Is it fair to place the welfare of the cargo above the welfare of the driver? That is the riddle posed by new exemption that the Federal Motor Carrier Safety Administration (FMCSA) has just granted to part of its hours-of-service (HOS) rule. And, like all good riddles, the answer depends on the reading of the question.
The exemption applies to interstate haulers carrying live animals, generally livestock or bees; the drivers no longer have to take a 30 minute break in their first eight hours of driving. The issue is that the animals depend on the airflow generated by the moving truck to keep cool. Extended stops could sicken or even kill them, especially given that long-distance travel or shipping is already very stressful for livestock. And stopping for 30 minutes can be too long for these livestock and bees to sit idle.
But the purpose of the 30 minute break is to give drivers a chance to rest and stretch their legs in the middle of an extremely long, extremely demanding shift. Without that break, their risk of health problems and traffic accidents increase—and that is true no matter what type of cargo they are carrying. Is it really fair to the drivers to deny them such an important protection of their health and safety?
And, perhaps just as important, do we really want to risk drivers falling asleep at the wheel of a truck that is full of hundreds of bees?
But there is a practical issue here that renders all questions about human and animal rights debates; the point of these hauls is to transport live animals from Point A to Point B. And driver versus cargo welfare is, in fact, the wrong question.
HOS regulations were implemented to improve safety on the road and reduce driver fatigue. Drivers have a tough job. And staying healthy and well-rested while out on the road can be a challenge. The Centers for Disease Control and Prevention (CDC) reported high rates of obesity among long-haul truck drivers. To help monitor driver behavior, GPS fleet tracking solutions offer fleet managers insight into their vehicle and driver activity. Fleet managers can use the data to implement efficient driver training programs and coaching. With these solutions, managers can view metrics including, speeding, harsh braking, sudden acceleration, and stop sign violations, further alerting manger to particular drivers who need help.

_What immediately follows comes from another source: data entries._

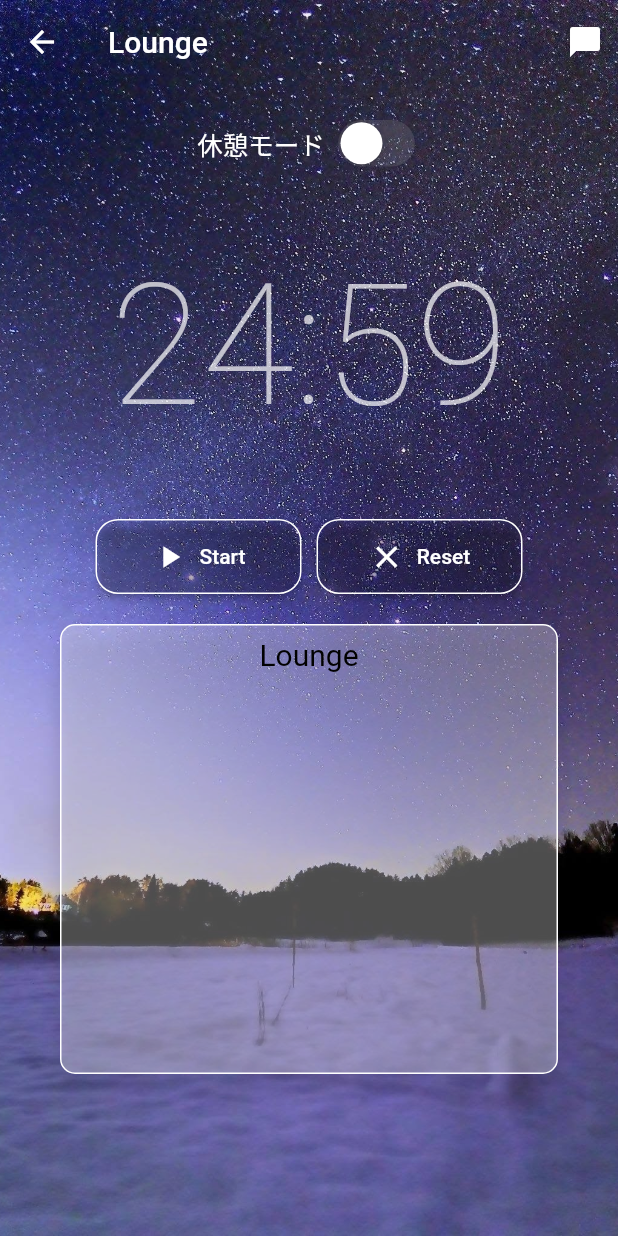
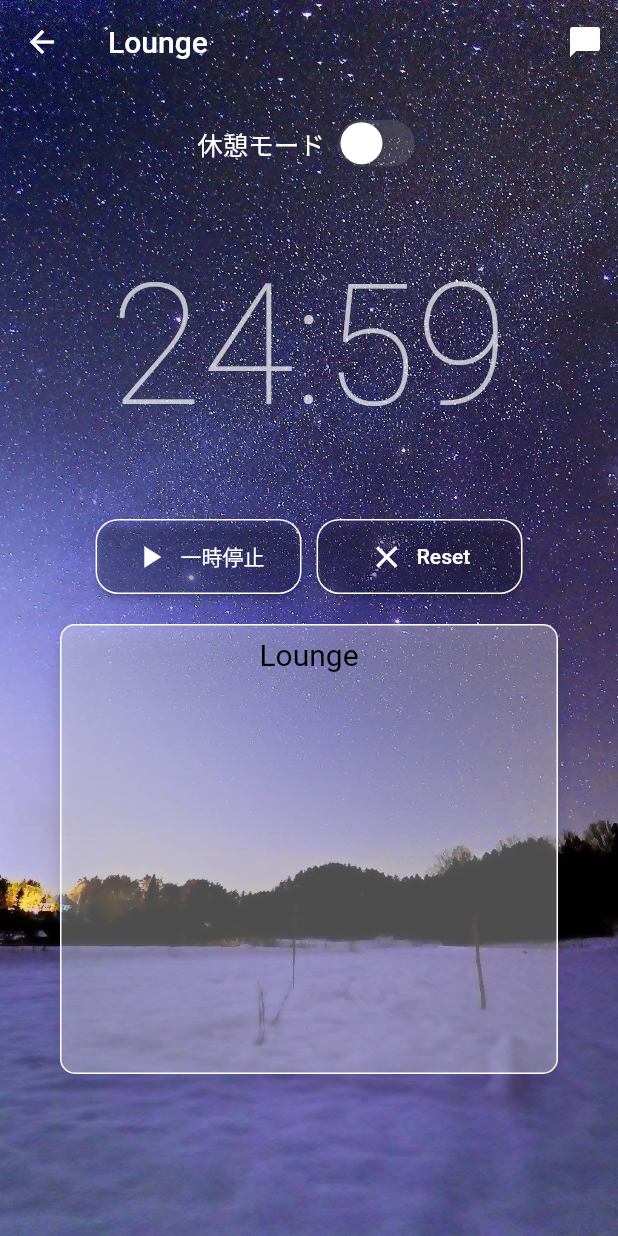
Before and after one commit to Hiroaki-hey-jude/pomodolo, a Flutter app: the LoungeScreen screen opened directly, after a tap on "Start", on a phone screen of 412 x 824 dp. Run offline on Flutter 3.47's test engine with Material 2 defaults, Android fonts, the phone set to English and light mode, and no system bars; our stand-ins replace cloud_firestore, firebase_auth, firebase_core, flutter_local_notifications, flutter_riverpod, freezed_annotation and 3 more; missing offline and left inert: app_tracking_transparency; accounts and stored records are empty.

Commit message:
一時停止ボタンresetボタン done

```diff
--- a/lib/data/model/pomodolo_model.dart
+++ b/lib/data/model/pomodolo_model.dart
@@ -9,8 +9,7 @@ part 'pomodolo_model.g.dart';
 @freezed
 class PomodoloModel with _$PomodoloModel {
   const factory PomodoloModel({
-    required Status status,
-    required int time,
+    @Default(Status.initial) Status status,
   }) = _PomodoloModel;
 
   factory PomodoloModel.fromJson(Map<String, dynamic> json) =>
--- a/lib/screen/lounge_screen.dart
+++ b/lib/screen/lounge_screen.dart
@@ -1,6 +1,7 @@
 import 'package:flutter/material.dart';
 import 'package:flutter_riverpod/flutter_riverpod.dart';
 import 'package:freezed_annotation/freezed_annotation.dart';
+import 'package:pomodolo/shared/status.dart';
 import 'package:pomodolo/state/lounge_state/lounge_state.dart';
 import 'package:toggle_switch/toggle_switch.dart';
 import 'package:intl/intl.dart';
@@ -73,7 +74,30 @@ class LoungeScreen extends ConsumerWidget {
                     SizedBox(
                       width: MediaQuery.of(context).size.width / 3, //横幅
                       height: 50, //高さ
-                      child: ElevatedButton(
+                      child: state.pomodoloModel.status == Status.started
+                          ? ElevatedButton(
+                              style: ElevatedButton.styleFrom(
+                                side: const BorderSide(
+                                  color: Colors.white,
+                                ),
+                                backgroundColor: Colors.transparent,
+                                shape: RoundedRectangleBorder(
+                                  borderRadius: BorderRadius.circular(15),
+                                ),
+                              ),
+                              onPressed: () {
+                                notifier.stopTimer();
+                              },
+                              child: Row(
+                                mainAxisAlignment: MainAxisAlignment.center,
+                                children: const [
+                                  Icon(Icons.play_arrow),
+                                  SizedBox(width: 8),
+                                  Text('一時停止'),
+                                ],
+                              ),
+                            )
+                          : ElevatedButton(
                               style: ElevatedButton.styleFrom(
                                 side: const BorderSide(
                                   color: Colors.white,
@@ -111,8 +135,10 @@ class LoungeScreen extends ConsumerWidget {
                           ),
                         ),
                         onPressed: () {
-                          if (state.timer != null && state.timer!.isActive) {
-                            state.timer!.cancel();
+                          print('koko');
+                          if (state.pomodoloModel.status == Status.stopped) {
+                            print('koko2');
+                            notifier.resetTimer();
                           }
                         },
                         child: Row(
--- a/lib/state/lounge_state/lounge_state.dart
+++ b/lib/state/lounge_state/lounge_state.dart
@@ -4,7 +4,6 @@ import 'package:flutter/material.dart';
 import 'package:flutter_local_notifications/flutter_local_notifications.dart';
 import 'package:flutter_riverpod/flutter_riverpod.dart';
 import 'package:freezed_annotation/freezed_annotation.dart';
-import 'package:intl/intl.dart';
 import 'package:pomodolo/data/model/pomodolo_model.dart';
 import 'package:pomodolo/shared/interval_type_enum.dart';
 import 'package:timezone/data/latest.dart' as tz;
@@ -26,6 +25,7 @@ class LoungeState with _$LoungeState {
     Timer? timer,
     required DateTime time,
     @Default(false) bool isResting,
+    required PomodoloModel pomodoloModel,
   }) = _LoungeState;
 }
 
@@ -33,15 +33,17 @@ class LoungeStateNotifier extends StateNotifier<LoungeState>
     with WidgetsBindingObserver {
   final FlutterLocalNotificationsPlugin flutterLocalNotificationsPlugin =
       FlutterLocalNotificationsPlugin();
-  PomodoloModel pomodoloModel = PomodoloModel(status: Status.initial, time: 25);
-  // PomodoloModel workTime = PomodoloModel(25, Status.initial);
+  //PomodoloModel pomodoloModel = PomodoloModel(status: Status.initial);
+  //PomodoloModel workTime = PomodoloModel(25, Status.initial);
   bool? _isTimerPaused; // バックグラウンドに遷移した際にタイマーがもともと起動中で、停止したかどうか
   late DateTime? _pausedTime; // バックグラウンドに遷移した時間
   late int? _notificationId; // 通知ID
   IntervalType intervalType = IntervalType.work;
   LoungeStateNotifier()
       : super(LoungeState(
-            time: DateTime.utc(0, 0, 0).add(Duration(minutes: 25)))) {
+          time: DateTime.utc(0, 0, 0).add(Duration(minutes: 25)),
+          pomodoloModel: PomodoloModel(status: Status.initial),
+        )) {
     // タイムゾーンを初期化
     _initialize();
     tz.initializeTimeZones();
@@ -90,30 +92,56 @@ class LoungeStateNotifier extends StateNotifier<LoungeState>
         state.timer!.isActive &&
         state.time == DateTime.utc(0, 0, 0)) {
       state.timer!.cancel();
+      state = state.copyWith(
+        pomodoloModel: PomodoloModel(status: Status.stopped),
+      );
+      if (intervalType == IntervalType.rest) {
+        state = state.copyWith(
+            time: DateTime.utc(0, 0, 0).add(
+          const Duration(minutes: 5),
+        ));
+      } else {
+        state = state.copyWith(
+            time: DateTime.utc(0, 0, 0).add(
+          const Duration(minutes: 25),
+        ));
+      }
+      //pomodoloModel = pomodoloModel.copyWith(status: Status.stopped);
     }
+  }
+
+  void stopTimer() {
+    state.timer!.cancel();
+    state = state.copyWith(
+      pomodoloModel: PomodoloModel(status: Status.stopped),
+    );
   }
 
   // タイマーを開始する
   void startTimer() {
-    if (pomodoloModel.status == Status.initial ||
-        pomodoloModel.status == Status.stopped) {
-      print(pomodoloModel.status);
+    if (state.pomodoloModel.status == Status.initial ||
+        state.pomodoloModel.status == Status.stopped) {
+      print(state.pomodoloModel.status);
       print(intervalType);
       state = state.copyWith(
           timer: Timer.periodic(const Duration(seconds: 1), (Timer timer) {
         state =
             state.copyWith(time: state.time.add(const Duration(seconds: -1)));
         handleTimeIsOver();
-        pomodoloModel = pomodoloModel.copyWith(status: Status.stopped);
       }));
-      pomodoloModel = pomodoloModel.copyWith(status: Status.started);
+      state =
+          state.copyWith(pomodoloModel: PomodoloModel(status: Status.started));
+      //pomodoloModel = pomodoloModel.copyWith(status: Status.started);
     }
   }
 
   void workOrRest(bool value) {
     if (value == true) {
       intervalType = IntervalType.rest;
-      pomodoloModel = pomodoloModel.copyWith(status: Status.stopped);
+      state = state.copyWith(
+        pomodoloModel: PomodoloModel(status: Status.stopped),
+      );
+      //pomodoloModel = pomodoloModel.copyWith(status: Status.stopped);
       state = state.copyWith(isResting: true);
       state = state.copyWith(
         time: DateTime.utc(0, 0, 0).add(
@@ -123,7 +151,10 @@ class LoungeStateNotifier extends StateNotifier<LoungeState>
       print(intervalType);
     } else {
       intervalType = IntervalType.work;
-      pomodoloModel = pomodoloModel.copyWith(status: Status.stopped);
+      state = state.copyWith(
+        pomodoloModel: PomodoloModel(status: Status.stopped),
+      );
+      //pomodoloModel = pomodoloModel.copyWith(status: Status.stopped);
       state = state.copyWith(isResting: false);
       state = state.copyWith(
         time: DateTime.utc(0, 0, 0).add(
@@ -131,9 +162,28 @@ class LoungeStateNotifier extends StateNotifier<LoungeState>
         ),
       );
     }
-    if (state.timer != null && pomodoloModel.status != Status.started) {
+    if (state.timer != null && state.pomodoloModel.status != Status.started) {
       state.timer!.cancel(); //timerストップ
     }
+  }
+
+  void resetTimer() {
+    if (intervalType == IntervalType.work) {
+      state = state.copyWith(
+        time: DateTime.utc(0, 0, 0).add(
+          const Duration(minutes: 25),
+        ),
+      );
+    } else {
+      state = state.copyWith(
+        time: DateTime.utc(0, 0, 0).add(
+          const Duration(minutes: 5),
+        ),
+      );
+    }
+    state = state.copyWith(
+      pomodoloModel: PomodoloModel(status: Status.stopped),
+    );
   }
 
   //アプリがバックグラウンドに行った時の処理
@@ -144,7 +194,9 @@ class LoungeStateNotifier extends StateNotifier<LoungeState>
     if (state.timer!.isActive) {
       _isTimerPaused = true;
       state.timer!.cancel(); // タイマーを停止する
-      pomodoloModel = pomodoloModel.copyWith(status: Status.stopped);
+      state =
+          state.copyWith(pomodoloModel: PomodoloModel(status: Status.stopped));
+      //pomodoloModel = pomodoloModel.copyWith(status: Status.stopped);
       print('timer cancelled');
     }
     _pausedTime = DateTime.now(); // バックグラウンドに遷移した時間を記録
```
Also changed, not shown: lib/data/model/pomodolo_model.freezed.dart, lib/data/model/pomodolo_model.g.dart, lib/state/lounge_state/lounge_state.freezed.dart. Lines whose indentation alone changed are shown as unchanged.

But, with the 30 minute exemption granted through June 19, 2017, we’ll have to wait and see how drivers and livestock travel together under the exemption.